Ciraldo, who has finally left his role as an assistant coach at the Penrith Panthers to link up with Phil Gould and the Canterbury Bulldogs for his first head coaching role, was rocked early in his tenure by Jackson's call to retire.
Jackson had all but held the Bulldogs together in recent years, with the club a regular finisher at the bottom of the table.
Speaking on The Bye Round Podcast with James Graham, Ciraldo revealed Jackson told him he would retire on his first day at Belmore.
“He just said, ‘Ciro, I'm sorry to drop this on you on your first day but I'm not going to play next year — my body has had enough',” Ciraldo recalled.
“I was still a bit under the weather from celebrations the day before, and I was sitting there with the captain, and he was telling me that he didn't want to play.
“I was a little bit in shock and didn't know what to say.
“I sat there and talked to him for a bit, and it was clear he'd thought about it a lot. I said go away and sleep on it; come back to me in a few days when you've had time to digest it.
“And he came back again and said he was done.”
Ciraldo admitted he didn't know how to react to the news.
“I didn't know how to handle it,” Ciraldo said.
“There are no textbooks I've read that says how to handle when your captain wants to retire early.”
Jackson has taken a role to remain at the club in the coaching department, but Ciraldo said it wasn't a condition of his retirement.
“He did it without asking for a job on the staff or anything like that. He was happy to just walk away from the final year of his contract,” he said.
“That just shows the type of man he is — he's incredible.
“We're really grateful that he's on our staff now and still has a part to play in the Bulldogs."
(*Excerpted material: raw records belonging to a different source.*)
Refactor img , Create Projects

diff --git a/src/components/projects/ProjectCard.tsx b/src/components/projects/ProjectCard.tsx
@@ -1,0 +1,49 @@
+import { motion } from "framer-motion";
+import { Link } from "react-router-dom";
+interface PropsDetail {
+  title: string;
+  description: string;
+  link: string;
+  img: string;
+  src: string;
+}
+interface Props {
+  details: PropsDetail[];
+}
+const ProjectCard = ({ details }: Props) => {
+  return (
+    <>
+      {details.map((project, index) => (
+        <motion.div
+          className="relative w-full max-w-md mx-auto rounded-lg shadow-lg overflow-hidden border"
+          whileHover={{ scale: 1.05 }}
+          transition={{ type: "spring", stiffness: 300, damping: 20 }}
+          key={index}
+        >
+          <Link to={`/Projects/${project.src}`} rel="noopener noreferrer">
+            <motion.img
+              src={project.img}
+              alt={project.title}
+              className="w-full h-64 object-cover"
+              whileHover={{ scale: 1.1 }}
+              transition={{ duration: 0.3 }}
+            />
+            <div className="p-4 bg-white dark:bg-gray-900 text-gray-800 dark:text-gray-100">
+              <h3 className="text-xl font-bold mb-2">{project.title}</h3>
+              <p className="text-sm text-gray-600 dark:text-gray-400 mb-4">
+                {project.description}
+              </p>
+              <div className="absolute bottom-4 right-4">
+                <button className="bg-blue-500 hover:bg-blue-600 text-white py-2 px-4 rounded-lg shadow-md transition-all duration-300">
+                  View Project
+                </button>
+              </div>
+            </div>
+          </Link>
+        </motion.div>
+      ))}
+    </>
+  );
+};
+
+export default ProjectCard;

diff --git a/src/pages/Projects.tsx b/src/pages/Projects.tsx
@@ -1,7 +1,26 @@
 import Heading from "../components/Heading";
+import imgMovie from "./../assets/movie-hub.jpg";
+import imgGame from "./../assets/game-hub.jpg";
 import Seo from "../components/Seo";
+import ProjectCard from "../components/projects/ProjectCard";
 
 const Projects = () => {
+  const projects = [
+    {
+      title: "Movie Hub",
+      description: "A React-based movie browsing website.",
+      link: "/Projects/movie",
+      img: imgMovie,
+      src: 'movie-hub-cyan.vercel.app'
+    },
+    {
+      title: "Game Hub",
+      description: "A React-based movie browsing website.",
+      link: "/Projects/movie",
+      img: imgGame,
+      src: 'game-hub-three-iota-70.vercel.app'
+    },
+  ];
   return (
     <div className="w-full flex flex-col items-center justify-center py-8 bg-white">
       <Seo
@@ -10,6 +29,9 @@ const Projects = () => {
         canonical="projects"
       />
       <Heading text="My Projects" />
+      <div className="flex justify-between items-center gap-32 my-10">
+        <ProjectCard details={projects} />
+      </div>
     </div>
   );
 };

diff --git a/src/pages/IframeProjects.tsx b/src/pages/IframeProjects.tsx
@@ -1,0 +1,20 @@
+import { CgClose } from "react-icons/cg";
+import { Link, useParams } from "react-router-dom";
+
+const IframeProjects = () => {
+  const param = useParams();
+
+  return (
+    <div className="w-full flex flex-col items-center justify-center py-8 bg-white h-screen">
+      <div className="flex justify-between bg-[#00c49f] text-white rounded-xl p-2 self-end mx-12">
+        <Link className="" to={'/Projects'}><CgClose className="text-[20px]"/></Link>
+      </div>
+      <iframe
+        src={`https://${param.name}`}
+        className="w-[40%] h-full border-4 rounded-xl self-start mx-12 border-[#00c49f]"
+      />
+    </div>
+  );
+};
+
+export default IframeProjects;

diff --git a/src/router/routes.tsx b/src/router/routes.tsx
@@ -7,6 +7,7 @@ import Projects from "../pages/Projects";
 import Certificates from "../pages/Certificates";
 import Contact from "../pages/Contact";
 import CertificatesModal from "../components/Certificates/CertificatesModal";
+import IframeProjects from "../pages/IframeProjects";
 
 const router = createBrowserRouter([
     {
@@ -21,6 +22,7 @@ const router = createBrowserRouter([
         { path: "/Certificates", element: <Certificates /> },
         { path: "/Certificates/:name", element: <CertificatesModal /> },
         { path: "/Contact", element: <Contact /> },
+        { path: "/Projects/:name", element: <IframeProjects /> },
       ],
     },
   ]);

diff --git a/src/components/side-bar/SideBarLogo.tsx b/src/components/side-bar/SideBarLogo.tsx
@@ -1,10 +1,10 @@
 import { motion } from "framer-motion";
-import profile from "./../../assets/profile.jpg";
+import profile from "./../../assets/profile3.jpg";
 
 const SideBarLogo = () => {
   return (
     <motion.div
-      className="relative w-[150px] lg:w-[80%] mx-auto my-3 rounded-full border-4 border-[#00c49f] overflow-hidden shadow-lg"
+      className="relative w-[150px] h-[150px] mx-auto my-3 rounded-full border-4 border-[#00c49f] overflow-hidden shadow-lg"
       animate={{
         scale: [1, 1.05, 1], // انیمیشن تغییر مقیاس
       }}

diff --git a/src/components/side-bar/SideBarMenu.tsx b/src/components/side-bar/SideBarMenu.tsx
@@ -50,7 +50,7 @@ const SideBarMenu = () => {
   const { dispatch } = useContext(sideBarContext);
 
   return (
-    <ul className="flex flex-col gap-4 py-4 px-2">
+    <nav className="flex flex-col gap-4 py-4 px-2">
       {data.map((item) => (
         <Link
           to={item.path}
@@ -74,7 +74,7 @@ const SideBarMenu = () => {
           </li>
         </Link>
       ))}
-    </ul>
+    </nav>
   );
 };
Ciraldo's tenure in charge of the blue and white will commence with a Round 1 trip to the Northern Beaches where the club will take on the Manly Sea Eagles, who are also looking for a drastic turnaround under new coach Anthony Seibold.